Yosemite Locals Making Coronavirus Masks

March 29th, 2020 by | Posted in News, Profiles | Tags: ,

With their company Skydive Yosemite shuttered due to Covid 19, Paul and Julia Wignall are making masks to help prevent the spread of the virus.  

At first the orders trickled in, three masks for a family in Long, Beach, California. Then came an order for 10 for nurses in Sacramento. The next day the Sacramento nurse’s order doubled to 20. The following day the orders were up to 30. “These nurses said they were the best-looking masks they’ve seen,” mask designer Julia Nish Wignall said. One nurse told Julia, “these help us get through the hot mess we’re in.”

 In a message to Julia, the nurse continued, “We have to wear these our whole shift, unless we’re working with Covid 19 patients, then we wear the N95’s. We use these to preserve our primary masks.” 

It’s now March 29, and as of 8:00 pm PST, there have been 722,196 cases of the novel Coronavirus worldwide, with nearly 34,000 deaths. With nearly 50% of Americans on lockdown, including towns surrounding Yosemite shuttered — Yosemite National Park is closed —everyone is doing what they can to endure this difficult time. 

masks by skydive yosemite
Mask designs by Paul and Julia Wignall for Skydive Yosemite.

This includes Julia, co-owner of Skydive Yosemite out of Mariposa, a town of 2,173 and home to dozens of longtime Yosemite climbers. She and her husband, who’ve called Yosemite Valley and, more recently, Mariposa home since 1996, are doing what they can to bring in income and also help their community. 

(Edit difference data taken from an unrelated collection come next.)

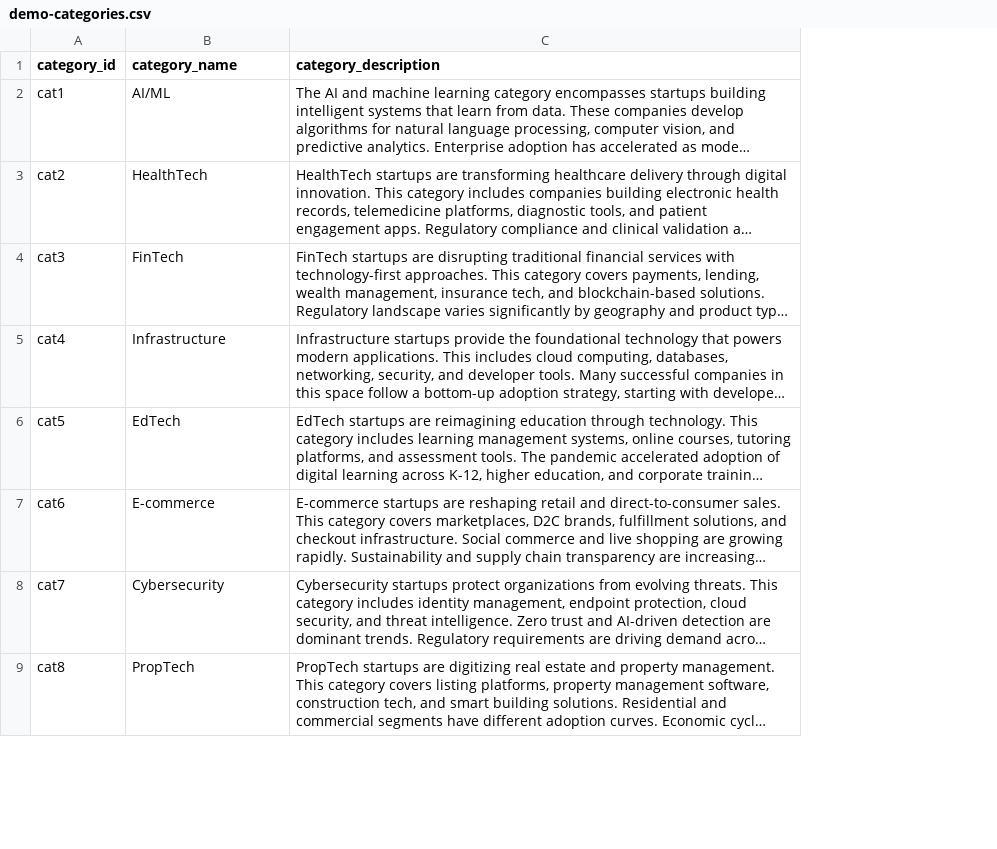
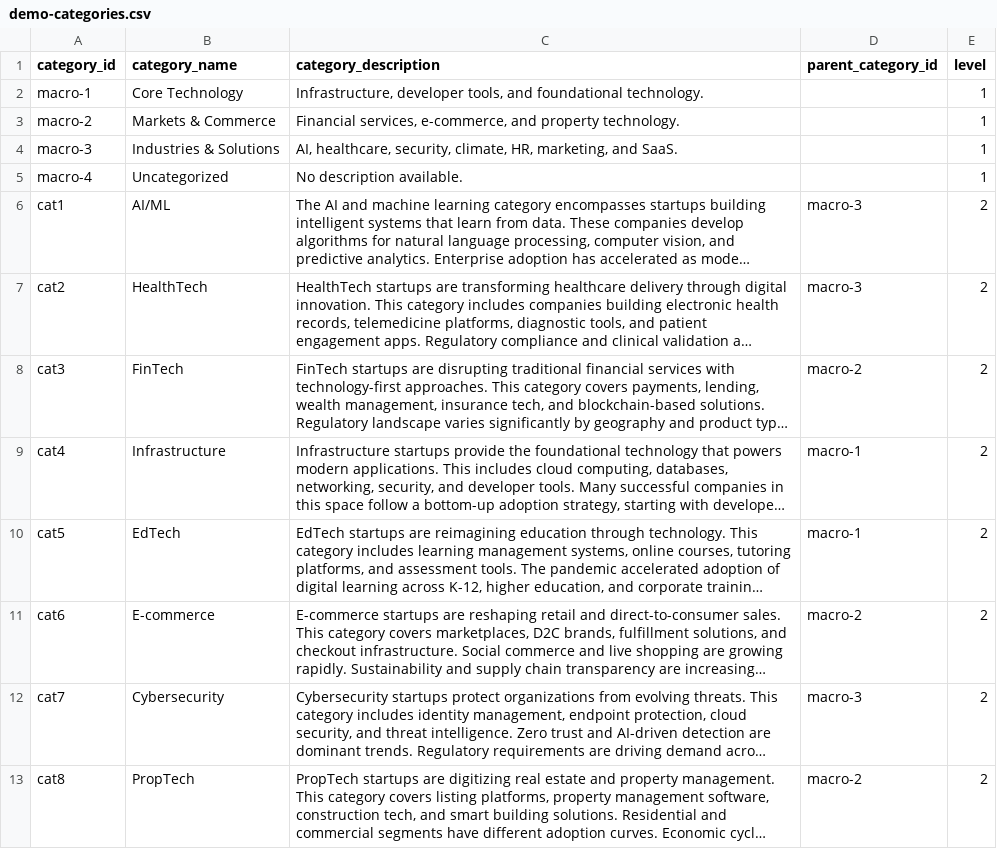
Before and after one commit to ashamia/techtrends-demo, a CSV file: public/demo-categories.csv, drawn as a sheet; only a part is shown; long unchanged cells end in …; addresses are those after the commit; the diff names each change by its address in the sheet, - before the commit and + after, or states it on an @@ line.

```diff
--- a/public/demo-categories.csv
+++ b/public/demo-categories.csv
+column D (parent_category_id), rows 6-13: macro-3 | macro-3 | macro-2 | macro-1 | macro-1 | macro-2 | macro-3 | macro-2
+column E (level), rows 6-13: all 2
+row 2: macro-1 | Core Technology | Infrastructure, developer tools, and foundational technology. |  | 1
+row 3: macro-2 | Markets & Commerce | Financial services, e-commerce, and property technology. |  | 1
+row 4: macro-3 | Industries & Solutions | AI, healthcare, security, climate, HR, marketing, and SaaS. |  | 1
+row 5: macro-4 | Uncategorized | No description available. |  | 1
```
Also changed, not shown: 25 other files.
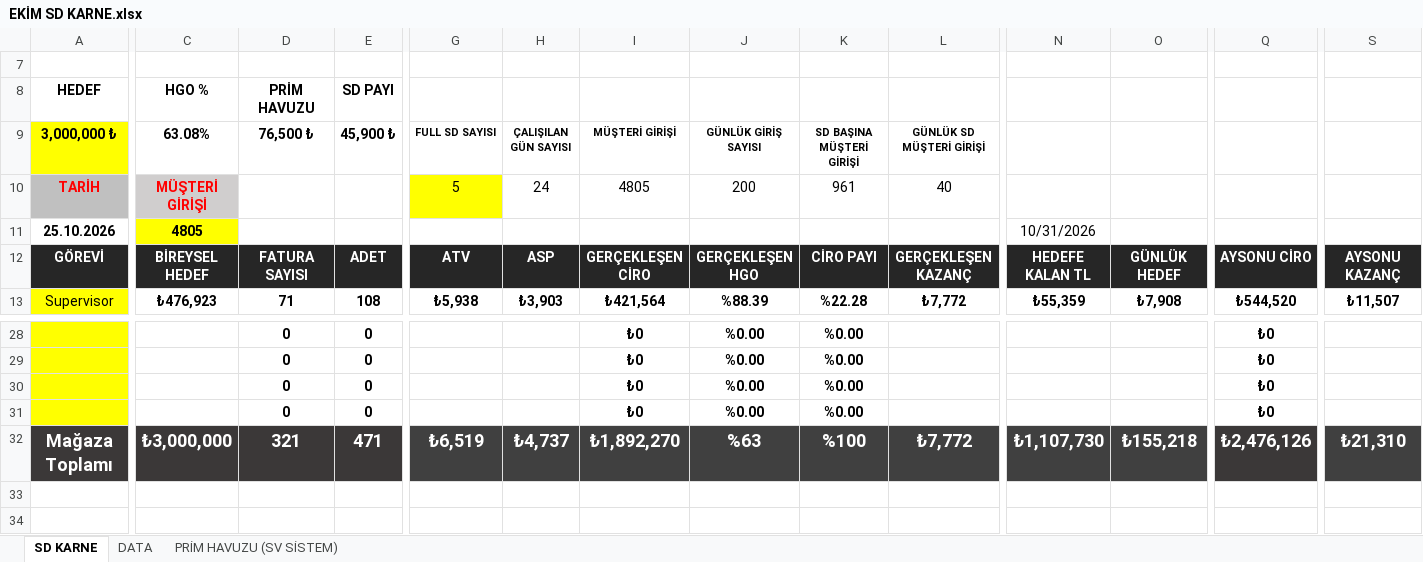
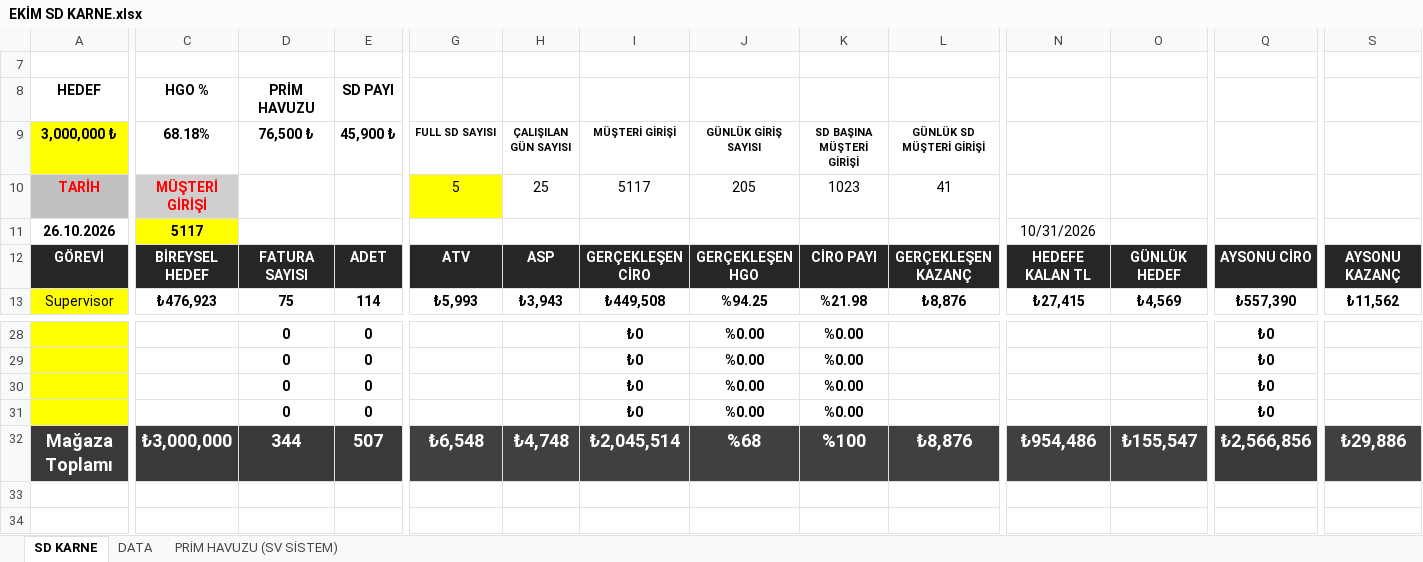
Before and after one commit to dagitmacmustafaberaat-create/puma-smart-assistant, an Excel workbook: EKİM SD KARNE.xlsx, sheet SD KARNE, drawn as a sheet; only a part is shown, gaps mark what is left out; values as stored, in another font and other column widths than the file's, no borders; conditional formats not drawn; the diff covers the shown part only; the diff names each change by its address in the sheet, - before the commit and + after, or states it on an @@ line.

Commit message:
Add files via upload

```diff
--- a/EKİM SD KARNE.xlsx (sheet SD KARNE)
+++ b/EKİM SD KARNE.xlsx (sheet SD KARNE)
-C9: 63.08%
+C9: 68.18%
-H10 (ÇALIŞILAN GÜN SAYISI): 24
+H10 (ÇALIŞILAN GÜN SAYISI): 25
-I10 (MÜŞTERİ GİRİŞİ): 4805
+I10 (MÜŞTERİ GİRİŞİ): 5117
-J10 (GÜNLÜK GİRİŞ SAYISI): 200
+J10 (GÜNLÜK GİRİŞ SAYISI): 205
-K10 (SD BAŞINA MÜŞTERİ GİRİŞİ): 961
+K10 (SD BAŞINA MÜŞTERİ GİRİŞİ): 1023
-L10 (GÜNLÜK SD MÜŞTERİ GİRİŞİ): 40
+L10 (GÜNLÜK SD MÜŞTERİ GİRİŞİ): 41
-A11 (3,000,000 ₺): 25.10.2026
+A11 (3,000,000 ₺): 26.10.2026
-C11 (68.18%): 4805
+C11 (68.18%): 5117
-D13 (76,500 ₺): 71
+D13 (76,500 ₺): 75
-E13 (45,900 ₺): 108
+E13 (45,900 ₺): 114
-G13 (FULL SD SAYISI): ₺5,938
+G13 (FULL SD SAYISI): ₺5,993
-H13 (ÇALIŞILAN GÜN SAYISI): ₺3,903
+H13 (ÇALIŞILAN GÜN SAYISI): ₺3,943
-I13 (MÜŞTERİ GİRİŞİ): ₺421,564
+I13 (MÜŞTERİ GİRİŞİ): ₺449,508
-J13 (GÜNLÜK GİRİŞ SAYISI): %88.39
+J13 (GÜNLÜK GİRİŞ SAYISI): %94.25
-K13 (SD BAŞINA MÜŞTERİ GİRİŞİ): %22.28
+K13 (SD BAŞINA MÜŞTERİ GİRİŞİ): %21.98
-L13 (GÜNLÜK SD MÜŞTERİ GİRİŞİ): ₺7,772
+L13 (GÜNLÜK SD MÜŞTERİ GİRİŞİ): ₺8,876
-N13 (PRİM HAVUZU): ₺55,359
+N13 (PRİM HAVUZU): ₺27,415
-O13 (SD PAYI): ₺7,908
+O13 (SD PAYI): ₺4,569
-Q13: ₺544,520
+Q13: ₺557,390
-S13: ₺11,507
+S13: ₺11,562
-D32 (76,500 ₺): 321
+D32 (76,500 ₺): 344
-E32 (45,900 ₺): 471
+E32 (45,900 ₺): 507
-G32 (FULL SD SAYISI): ₺6,519
+G32 (FULL SD SAYISI): ₺6,548
-H32 (ÇALIŞILAN GÜN SAYISI): ₺4,737
+H32 (ÇALIŞILAN GÜN SAYISI): ₺4,748
-I32 (MÜŞTERİ GİRİŞİ): ₺1,892,270
+I32 (MÜŞTERİ GİRİŞİ): ₺2,045,514
-J32 (GÜNLÜK GİRİŞ SAYISI): %63
+J32 (GÜNLÜK GİRİŞ SAYISI): %68
-L32 (GÜNLÜK SD MÜŞTERİ GİRİŞİ): ₺7,772
+L32 (GÜNLÜK SD MÜŞTERİ GİRİŞİ): ₺8,876
-N32 (PRİM HAVUZU): ₺1,107,730
+N32 (PRİM HAVUZU): ₺954,486
-O32 (SD PAYI): ₺155,218
+O32 (SD PAYI): ₺155,547
-Q32: ₺2,476,126
+Q32: ₺2,566,856
-S32: ₺21,310
+S32: ₺29,886
```
Also changed, not shown: 74 edited cells elsewhere in this sheet, sheet DATA, hidden cells.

“Additional orders are coming in from our friends in New York, San Diego, L.A., and San Francisco,” Julia continued. “Cities where people need masks, including nurses.”

Paul and Julia are former Yosemite concession workers who spent their late teens and 20s working hourly jobs within the Park so they could climb, hike, and be part of the community. Julia’s previous jobs in Yosemite include lifeguard and cocktail waitress. She did these jobs while going to fashion design school. Paul was a maintenance worker for the concessionaire before he got “discovered” as a young-looking Paul Newman and overnight became a high fashion model. He traded his small canvas cabin in the Park for apartments in New York and Milan. 

Before running a skydiving company, Paul and Julia worked in the fashion world. Julia has a degree in fashion design. Paul is the former number three male model in the world. He’s had campaigns with Gucci, worked with Valentino. (Check out the YouTube video Paulander. The video says he was the inspiration for Blue Steel in the film Zoolander.)  

“I used to be good looking,” Paul joked while holding his three-month-old girl. Highlights from Paul’s career include hanging out with Boy George at the Versace mansion and making it on the cover of fashion icon Mario Testino’s book. After his modeling career, Paul started the contemporary fashion business MatteBlack. 

From 2005 to 2010, Paul and his brother Matt ran MatteBlack, and Julia worked designing clothes as well as knitwear made of alpaca fibers. Now, with their skydive company closed, they’re dusting off their sewing machines and selling their masks on their Skydive Yosemite website. They’re calling them “Bandido” masks after their Spanish water dog.  

After clothing design, they started the cooking show Camp 4 Cooking, before transitioning to skydiving. Paul, who has been practicing the sport since 2008, has more than 9,000 skydives under his belt; Julia 85.

Skydive Yosemite offers tandem jumps for anyone who wants to see the Park from the sky, then jump out of a plane at 14,000 feet while staring down at El Capitan. Mariposa nominated their two-year-old business “Local Adventure Company of the Year.” 

But as Covid 19 has spread, and shelter in place has become the norm, their bookings have been canceled. 

“I’m selling these masks and other designs to help keep our business and family afloat during this difficult time,” Julia wrote on Instagram. They have a five-year-old and a three-month-old. Continued Julia, “I planned on designing again, so what better time than now, right? I can feel better about doing something to help control Covid-19 so we can all move past this and get back to our lives. Let me know if you are interested in buying one.”

Of one recent order, she wrote, “10 masks headed off to some nurses here in California working tirelessly for us. They were told to make masks themselves due to the shortage we are having. What nurses have time for that? 

“These are made with a pocket on the inside so people can slip in their own polypropylene mask to make it bomber!”

The masks are made of organic cotton and cotton blends (like linen) and are made to wear every day. They’re machine washable.   

Mask Specs:

Men’s 9” x 7.5”

Women’s 9” x 6”

Kid’s 7” x 5”

Each one is $15.00 ($21.10 Canadian) 

Orders can be made through Skydive Yosemite or contact Paul and Julia directly at [email protected]

“If you work in the medical field, I’m offering a discount,” Julia said.